The familiar Gospel song may reassure us that “His eye is on the sparrow,” but for those at the battered edges of our society, too often it doesn’t seem that way. Here, Diane Sahms-Guarnieri catches sight of “a sparrow by its own forgotten self,” and that sparrow stands in for other “forgotten” ones: the homeless, the wrecked, the ill, a family of forebears “visited” by comprehensive Job-like “Misery.” Even as she shows us “light’s battered edges,” however, Sahms-Guarnieri makes us sharply aware of “life playing / disharmoniously and harmoniously”: love so close it’s “like being safely snug inside / the lining of another’s skin”; earth itself surrendering “to each / sunset” “in a thankful swaying sort of way”; a soul snatched up animistically, “lifting, lifting, lifting into light.” These compelling poems leave us disquieted, as much by beauty as by sorrow.
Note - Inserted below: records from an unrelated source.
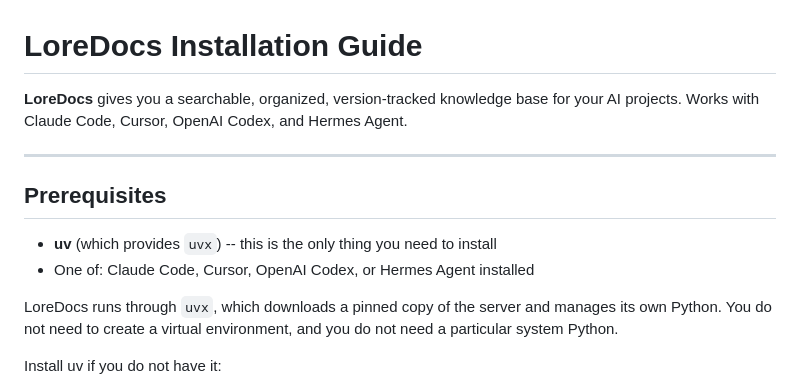
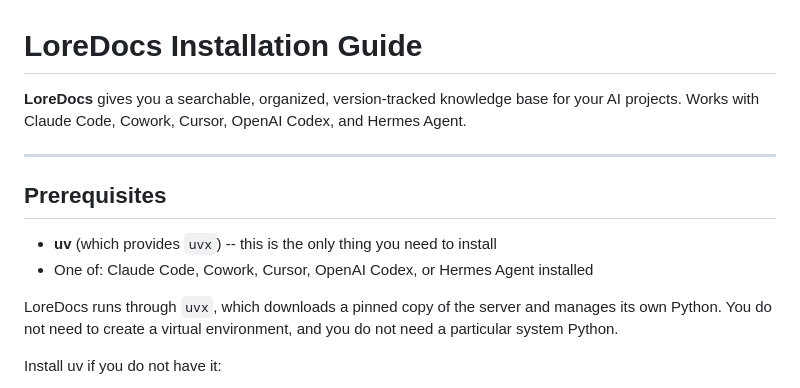
Before and after one commit to labyrinth-analytics/loredocs, a Markdown page: INSTALL.md, the part around the change. Drawn GitHub-style.

```diff
--- a/INSTALL.md
+++ b/INSTALL.md
@@ -1,13 +1,13 @@
 # LoreDocs Installation Guide
 
-**LoreDocs** gives you a searchable, organized, version-tracked knowledge base for your AI projects. Works with Claude Code, Cursor, OpenAI Codex, and Hermes Agent.
+**LoreDocs** gives you a searchable, organized, version-tracked knowledge base for your AI projects. Works with Claude Code, Cowork, Cursor, OpenAI Codex, and Hermes Agent.
 
 ---
 
 ## Prerequisites
 
 - **uv** (which provides `uvx`) -- this is the only thing you need to install
-- One of: Claude Code, Cursor, OpenAI Codex, or Hermes Agent installed
+- One of: Claude Code, Cowork, Cursor, OpenAI Codex, or Hermes Agent installed
 
 LoreDocs runs through `uvx`, which downloads a pinned copy of the server and
 manages its own Python. You do not need to create a virtual environment, and you
```
Also changed, not shown: README.md (+1 -1 lines), docs/quickstart.md (+1 -1 lines).
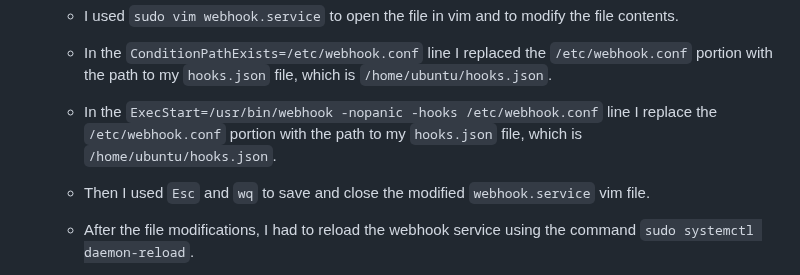
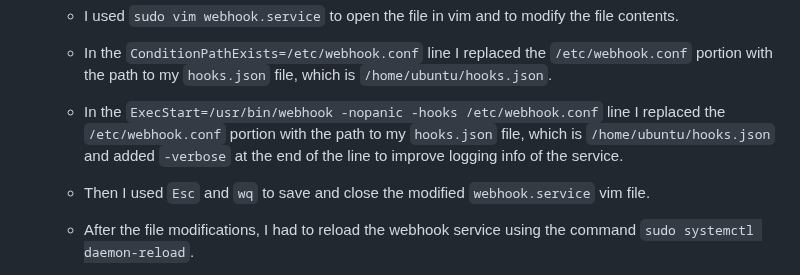
Before and after one commit to WSU-kduncan/s24cicd-aschlotterbeck, a Markdown page: README-CD.md, the part around the change. GitHub-like rendering.

Commit message:
added -verbose

```diff
--- a/README-CD.md
+++ b/README-CD.md
@@ -142,7 +142,7 @@ CEG 3120: Project 05
   - In the `/home/ubuntu root directory`, I used `cd /lib/systemd/system` and then `ls` to locate the `webhook.service` file.
   - I used `sudo vim webhook.service` to open the file in vim and to modify the file contents.
   - In the `ConditionPathExists=/etc/webhook.conf` line I replaced the `/etc/webhook.conf` portion with the path to my `hooks.json` file, which is `/home/ubuntu/hooks.json`.
-  - In the `ExecStart=/usr/bin/webhook -nopanic -hooks /etc/webhook.conf` line I replace the `/etc/webhook.conf` portion with the path to my `hooks.json` file, which is `/home/ubuntu/hooks.json`.
+  - In the `ExecStart=/usr/bin/webhook -nopanic -hooks /etc/webhook.conf` line I replaced the `/etc/webhook.conf` portion with the path to my `hooks.json` file, which is `/home/ubuntu/hooks.json` and added `-verbose` at the end of the line to improve logging info of the service.
   - Then I used `Esc` and `wq` to save and close the modified `webhook.service` vim file.
   - After the file modifications, I had to reload the webhook service using the command `sudo systemctl daemon-reload`.
   - After the service reload, I used `sudo systemctl restart webhook.service` to restart the service.
```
Nathalie F. Anderson
Author of Quiver
Professor, Swarthmore College
Think of the spirit of place as the frame of memory shaping language, of the perpetual soliloquy of being who you are in counterpoint with echoing phrases others have uttered at or to you, and you will have some idea of the chant and enchantment of the poems gathered in Light’s Battered Edge. There are some hard truths in these poems — about abusive spouses, about the wear and tear of caring for others. But underlying it all is the sense of what love really means.
Books, Inq. — The Epilogue
You can find Lights Battered Edge here:
We enjoyed a great reading with The Lancaster Poetry Exchange last evening. Thanks to Le Hinton who was a wonderful host. You can view more photographs of the event at this link: https://www.flickr.com/photos/12065560@N04/albums/72157603927065737
An excerpt of the poem, Pennsylvania is now available online at this link: https://www.questia.com/library/journal/1P3-3429203031/pennsylvania
In addition an excerpt of the poem If against April’s Bluest Backdrop, Each Tree a “Living Sculpture” is also available at this link: https://www.questia.com/library/journal/1P3-3429203041/if-against-april-s-bluest-backdrop-each-tree-a-living
To read the entire poems please visit The Pennsylvania Literary Journal
We had a great time in New Haven last evening @ The Institute Library. More photographs can viewed here: https://www.flickr.com/photos/12065560@N04/albums/72157603927065737
Al Markowitz of Partisan Press announced Absence by Diane Sahms-Gurarnieri as the winner of The Blue Collar Review Working People’s Poetry Competition. You can read Absence at The Blue Collar Review by clicking this link http://partisanpress.org/ and then on this year’s winning poem.
I was pleased to read at the final Poets on the Porch on July 11th for The Fox Chase Reading Series at Ryerss Museum and Library. You can view photographs of the entire event at this link: